Archive for October 14th, 2013

Storing Potatoes, Onions, & Carrots

Greetings all you CSA Shareholders–By now most of you have your last share, and the letter of instruction on the potatoes. I wanted to take this BRIEF moment (brevity is not my strong suit) and correct some information on the storage of potatoes. Last week, in talking with The Farmer, I understood him to mean that potatoes liked it 32-36 degrees for storage. He has since corrected me, and so I want to make sure you have the correct information on storing those root items…and squashes…from your last share. (According to info from Cool-bot web-site–the cooler unit in our ‘new’ cooler.)

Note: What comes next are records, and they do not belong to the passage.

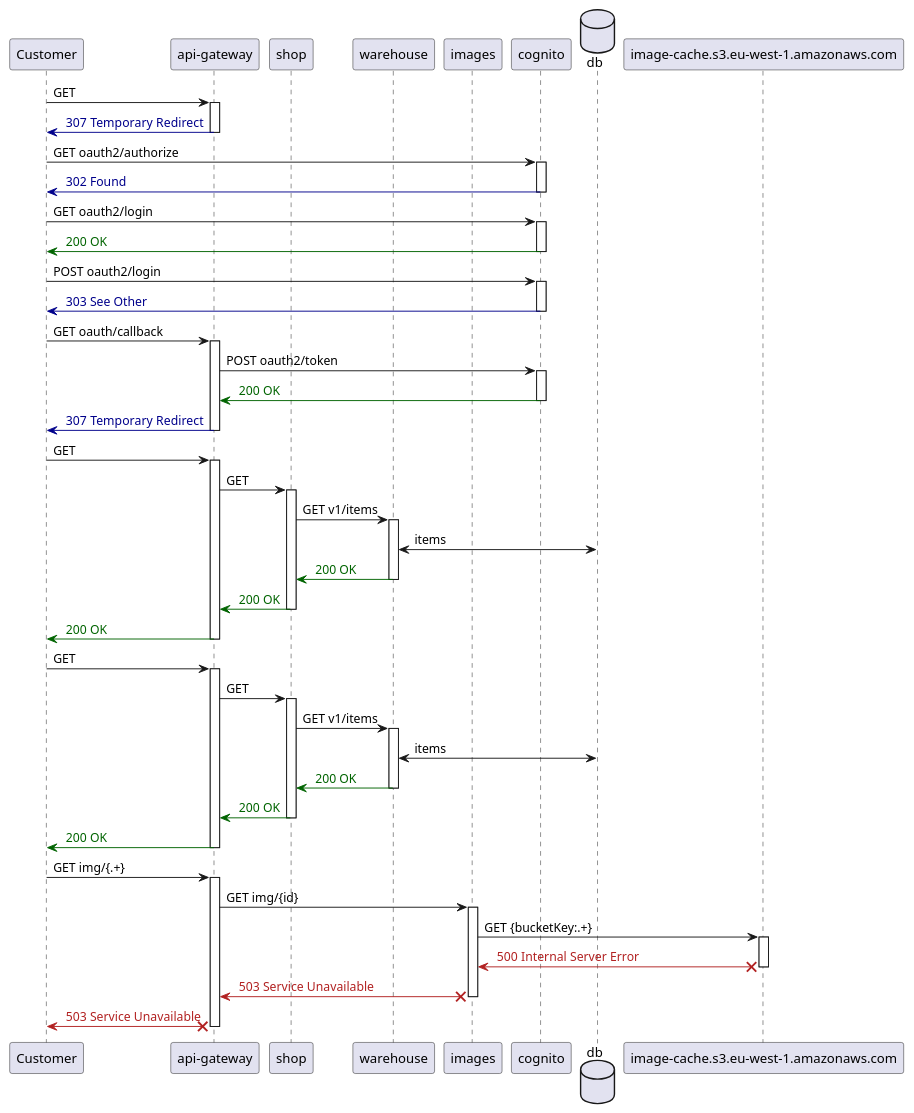
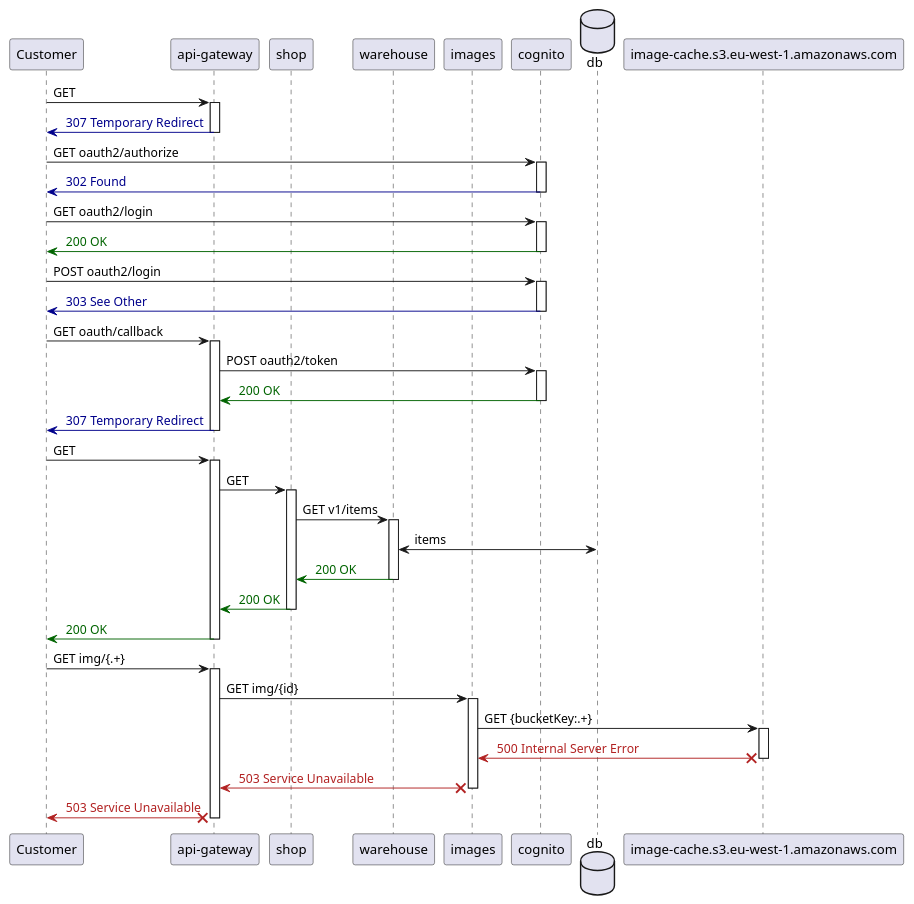
One commit to http4k/exploring-the-testing-hyperpyramid changed the diagram in .presentation/.generated/FailingTest - can load stock list and order item - Sequence.puml. Above: the diagram before and after it, drawn with PlantUML. The commit also changed 2 other files, not shown here.

```diff
--- a/.presentation/.generated/FailingTest - can load stock list and order item - Sequence.puml
+++ b/.presentation/.generated/FailingTest - can load stock list and order item - Sequence.puml
@@ -1,78 +1,65 @@
 @startuml
     participant "Customer"
 participant "api-gateway"
 participant "shop"
 participant "warehouse"
 participant "images"
 participant "cognito"
 database "db"
 participant "image-cache.s3.eu-west-1.amazonaws.com"
 "Customer" -> "api-gateway": GET
 activate "api-gateway"
 
 "api-gateway" -[#DarkBlue]> "Customer": <color:DarkBlue> 307 Temporary Redirect
 deactivate "api-gateway"
 "Customer" -> "cognito": GET oauth2/authorize
 activate "cognito"
 
 "cognito" -[#DarkBlue]> "Customer": <color:DarkBlue> 302 Found
 deactivate "cognito"
 "Customer" -> "cognito": GET oauth2/login
 activate "cognito"
 
 "cognito" -[#DarkGreen]> "Customer": <color:DarkGreen> 200 OK
 deactivate "cognito"
 "Customer" -> "cognito": POST oauth2/login
 activate "cognito"
 
 "cognito" -[#DarkBlue]> "Customer": <color:DarkBlue> 303 See Other
 deactivate "cognito"
 "Customer" -> "api-gateway": GET oauth/callback
 activate "api-gateway"
 "api-gateway" -> "cognito": POST oauth2/token
 activate "cognito"
 
 "cognito" -[#DarkGreen]> "api-gateway": <color:DarkGreen> 200 OK
 deactivate "cognito"
 "api-gateway" -[#DarkBlue]> "Customer": <color:DarkBlue> 307 Temporary Redirect
 deactivate "api-gateway"
 "Customer" -> "api-gateway": GET
 activate "api-gateway"
 "api-gateway" -> "shop": GET
 activate "shop"
 "shop" -> "warehouse": GET v1/items
 activate "warehouse"
 "warehouse" <-> "db": items
 "warehouse" -[#DarkGreen]> "shop": <color:DarkGreen> 200 OK
 deactivate "warehouse"
 "shop" -[#DarkGreen]> "api-gateway": <color:DarkGreen> 200 OK
 deactivate "shop"
 "api-gateway" -[#DarkGreen]> "Customer": <color:DarkGreen> 200 OK
 deactivate "api-gateway"
-"Customer" -> "api-gateway": GET
-activate "api-gateway"
-"api-gateway" -> "shop": GET
-activate "shop"
-"shop" -> "warehouse": GET v1/items
-activate "warehouse"
-"warehouse" <-> "db": items
-"warehouse" -[#DarkGreen]> "shop": <color:DarkGreen> 200 OK
-deactivate "warehouse"
-"shop" -[#DarkGreen]> "api-gateway": <color:DarkGreen> 200 OK
-deactivate "shop"
-"api-gateway" -[#DarkGreen]> "Customer": <color:DarkGreen> 200 OK
-deactivate "api-gateway"
 "Customer" -> "api-gateway": GET img/{.+}
 activate "api-gateway"
 "api-gateway" -> "images": GET img/{id}
 activate "images"
 "images" -> "image-cache.s3.eu-west-1.amazonaws.com": GET {bucketKey:.+}
 activate "image-cache.s3.eu-west-1.amazonaws.com"
 
 "image-cache.s3.eu-west-1.amazonaws.com" X-[#FireBrick]> "images": <color:FireBrick> 500 Internal Server Error
 deactivate "image-cache.s3.eu-west-1.amazonaws.com"
 "images" X-[#FireBrick]> "api-gateway": <color:FireBrick> 503 Service Unavailable
 deactivate "images"
 "api-gateway" X-[#FireBrick]> "Customer": <color:FireBrick> 503 Service Unavailable
 deactivate "api-gateway"
 @enduml
```
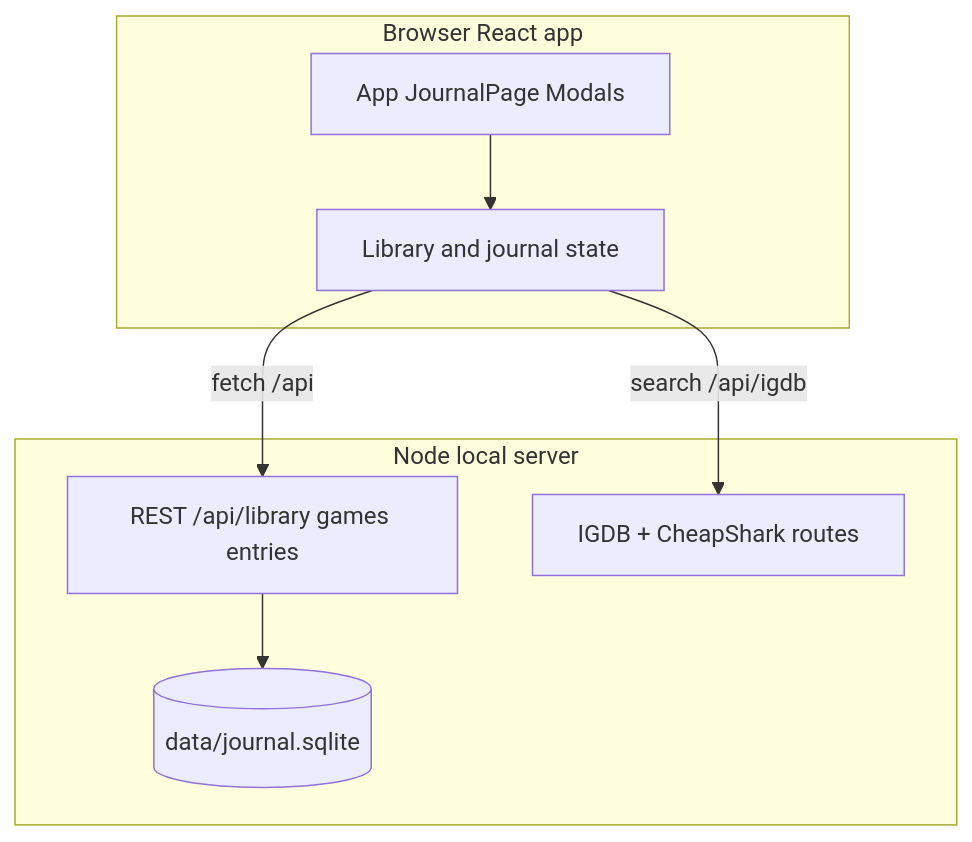
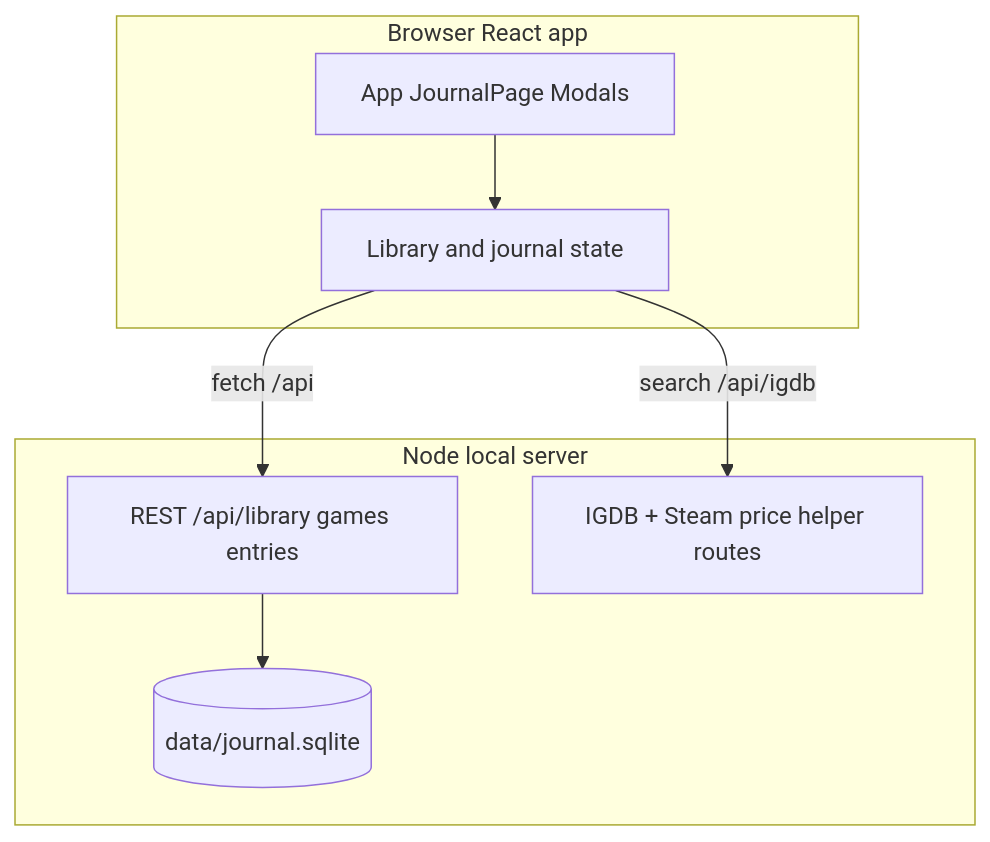
Before and after one commit to BenJPanackal/game-journal-clean: the diagram in README.md, drawn with Mermaid. The commit also changed other lines of this file and 7 other files, not shown here.

First line of the commit message:
Replace CheapShark with IGDB external_games + Steam Store API pricing

````diff
--- a/README.md
+++ b/README.md
@@ -13,16 +13,16 @@
 ```mermaid
 flowchart TB
   subgraph browser [Browser React app]
     UI[App JournalPage Modals]
     Ctx[Library and journal state]
   end
   subgraph node [Node local server]
     API[REST /api/library games entries]
     Store[(data/journal.sqlite)]
-    IGDBProxy[IGDB + CheapShark routes]
+    IGDBProxy[IGDB + Steam price helper routes]
   end
   UI --> Ctx
   Ctx -->|fetch /api| API
   API --> Store
   Ctx -->|search /api/igdb| IGDBProxy
 ```
````
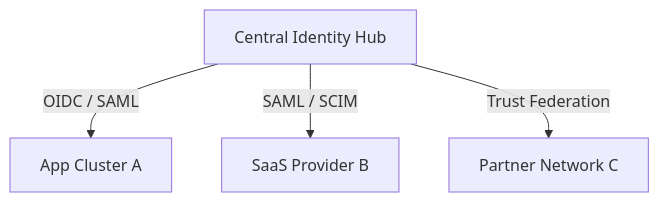
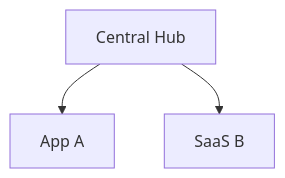
Before and after one commit to Devopstrio/identity-landingzone: the fourth of 30 diagrams in README.md, drawn with Mermaid. The commit also changed other lines of this file, not shown here.

Commit message:
docs: expand README with 30+ architectural diagrams

````diff
--- a/README.md
+++ b/README.md
@@ -123,11 +54,5 @@
 ```mermaid
 graph TD
-    Hub[Central Identity Hub]
-    Spoke1[App Cluster A]
-    Spoke2[SaaS Provider B]
-    Spoke3[Partner Network C]
-    
-    Hub -- "OIDC / SAML" --> Spoke1
-    Hub -- "SAML / SCIM" --> Spoke2
-    Hub -- "Trust Federation" --> Spoke3
+    Hub[Central Hub] --> S1[App A]
+    Hub --> S2[SaaS B]
 ```
````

Potatoes–remove from plastic and dry off, then bag in a porous bag that will breath–I’ve also used brown paper bags in the past. Be sure and remove any blemished potatoes and eat them first. Generally whites are your best keepers. Ideal temperature for long-term storage is 40-50 degrees; they should keep 56-140 days.

Carrots and Onions–Carrots can be stored in plastic bags in the fridge; onions do pretty good in a gunny sack or other porous bag. Yellow and red onions are dried, but if they start to sprout, eat them. White onions are fresh and not dried at all. They will not keep as long and should be in the fridge in a bag. Ideal temp for storing onions is 32 degrees, but not frozen–they should keep 28-180 days.

Winter Squash–Ideal storage temp is 50-55a cool storage room in a basement or garage works. Generally they keep 84-150 days. Specifically, the Hubbards will keep the longest. Acorns will keep about 30-45 days. Butternut and Buttercup and Pumpkins will keep longer than the Acorn Squash, but generally not as long as the Hubbards. We have left all the stems in tact–if one brakes off, you will want to eat it sooner.

Hope this helps–We want you to enjoy your fresh produce into the cold winter months! The Farmer’s Wife